Stored data entries
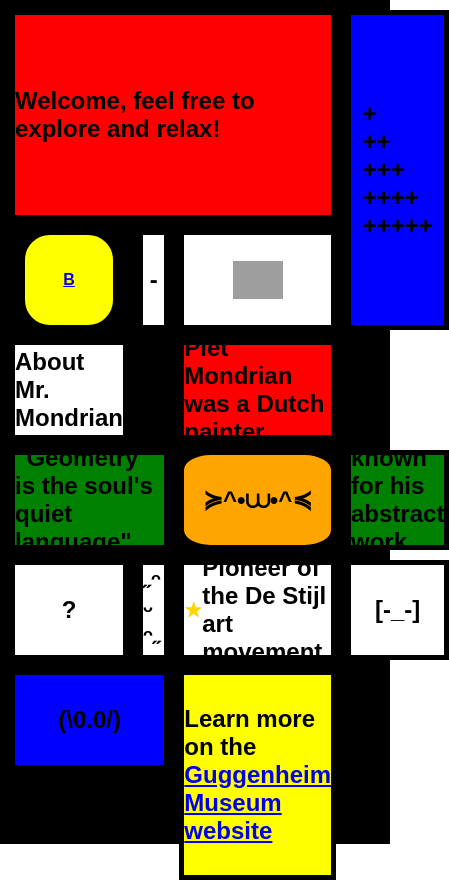
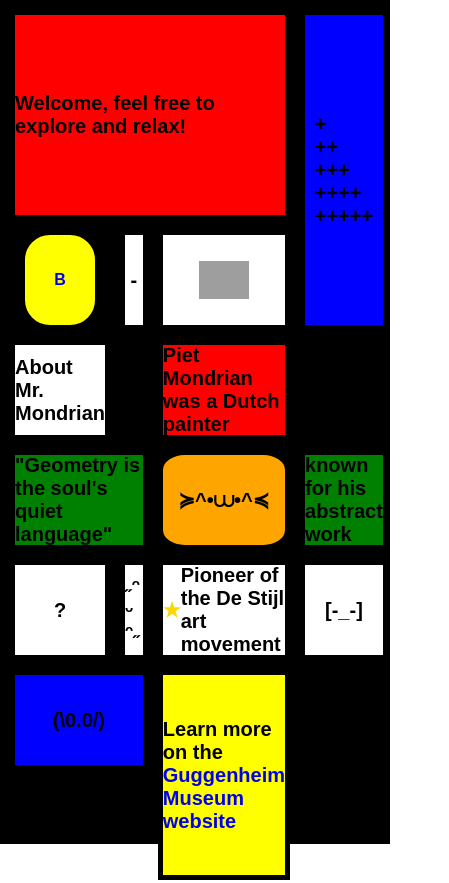
Before and after one commit to johnny603/ofa-frontend-lab-2025, a plain HTML site: page mondrian/mondrianIndex.html in a window 390 px wide. Shown: the top 883 px of the page, 449 px wide, since content can reach past the window. Drawn offline with Linux system fonts and the light colour scheme; grey boxes are pictures that could not be loaded.

Commit message:
Housekeeping

```diff
--- a/mondrian/mondrian.css
+++ b/mondrian/mondrian.css
@@ -135,3 +135,16 @@
     }
 
     .item {
+      font-size: 20px;
+    }
+  }
+
+  a {
+    text-decoration: none;
+  }
+
+  ul {
+    list-style-type: none;
+    padding-left: 0; /* removes the default left padding */
+    margin: 0;        /* optional: remove default margin */
+  }
```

Exercise requirements
Find the lines in the data that hold the word "none". Reply with how many there are and nothing more.

Final answer
2